While the time has passed when most children woke before dawn to do farm chores and arrive at school with manure on their boots and dirt under their fingernails, it doesn’t mean the time has passed for children to learn about where their food comes from and who produces it.  You too can encourage your children, family members and neighbors to use these resources at the schools in our county to educate themselves and become intrigued by an agriculture career.  

The way we plant, nourish, harvest, process, transport, deliver, prepare, distribute, buy, cook, and consume our food has changed over time.  However, the way it grows hasn’t changed.  The way the farmer cares for the food he grows for you and his dedication to his farm, fields, and family hasn’t changed.  Our passion for agriculture and efforts to educate you on behalf of our father will never change but only grow like the seeds he once planted on on our family farm and within us - that’s timeless.

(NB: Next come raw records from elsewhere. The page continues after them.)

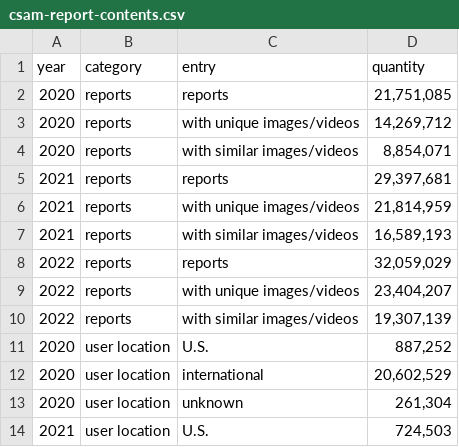
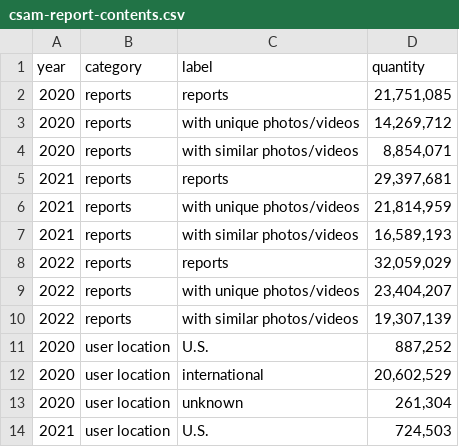
Before and after one commit to apparebit/diaphanous, a CSV file: data/csam-report-contents.csv, drawn as a sheet; only a part is shown.

Commit message:
analyze overreports, improve data wrangling code, add explanation

```diff
--- a/data/csam-report-contents.csv
+++ b/data/csam-report-contents.csv
@@ -1,11 +1,11 @@
-"year","category","entry","quantity"
+"year","category","label","quantity"
 2020,"reports","reports","21,751,085"
-2020,"reports","with unique images/videos","14,269,712"
-2020,"reports","with similar images/videos","8,854,071"
+2020,"reports","with unique photos/videos","14,269,712"
+2020,"reports","with similar photos/videos","8,854,071"
 2021,"reports","reports","29,397,681"
-2021,"reports","with unique images/videos","21,814,959"
-2021,"reports","with similar images/videos","16,589,193"
+2021,"reports","with unique photos/videos","21,814,959"
+2021,"reports","with similar photos/videos","16,589,193"
 2022,"reports","reports","32,059,029"
-2022,"reports","with unique images/videos","23,404,207"
-2022,"reports","with similar images/videos","19,307,139"
+2022,"reports","with unique photos/videos","23,404,207"
+2022,"reports","with similar photos/videos","19,307,139"
 2020,"user location","U.S.","887,252"
```
Also changed, not shown: 4 other files.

Wednesday, March 1, 2017

Be Patient, Positive & Personal

I work in an office with a bunch of suits (you know what I mean), and I’ve come to embrace their questions and curiosity.  Sometimes I chuckle at their questions and sometimes I tilt my head with a questionable grin.  While I am sure my facial expressions may say differently, I have learned over the years to be patient and positive with my friends and colleagues as they try to learn and understand the world of agriculture.  Navigating through a conversation with someone about such a large topic that few of us live every day and all of us need every day is quite challenging.  

My sister and I have been talking for weeks about how we are going to honor our father for Ag Appreciation Month in March and brainstormed some great ideas that we have already put into action.  But yet I have struggled recently on how to tell my story without getting so overwhelmed with the amount of information I need to tell about life on the farm and how important agriculture is to us all.  Rattling off farm facts – how many people we feed and the stats on what and how we produce – don’t suffice for me anymore.  Those numbers disappear through the thin air and short attention spans of individuals living in the hustle and bustle of the 21st century and are disconnected from their food source.  

Instead of numbers, I use personal touches.  I tell the blue suit about the calves that were born that morning and how it affected our morning routine – and after a chaotic morning, one of them died.  I explain to the black suit about how the weather and various trade policies affect the corn, soybean and wheat markets every day and I hear about it every night.  I tell the gray suit about my experience in 4-H and how it helped me develop life lessons that I apply to my life today – hard work, be caring, the buying and selling and losing something you have worked hard for.  And then I grieve to my secretary that the gravel driveway full of rocks and mud from my farmer’s truck are ruining my high heels which have caused a horrendous hole and run in my tights before a big meeting.  

People remember the importance and understand the need for agriculture when they know that it affects someone on a personal level.  We don’t look each other enough in the eyes anymore because we are too busy comparing our lives to someone else’s online.  So when you are patient with someone when they ask you a question, positive in your tone and personal in your response while looking in their eyes – they remember and they appreciate.  

As I finish writing this I have gotten a text from a friend in Iowa asking how many calves we’ve had and then a colleague came in to chat about the recent pig farming story he heard on NPR.  Every moment of my life involves agriculture and so does yours – appreciate it. Your patience and positive attitude about your personal agriculture story will last longer than any agriculture appreciation month.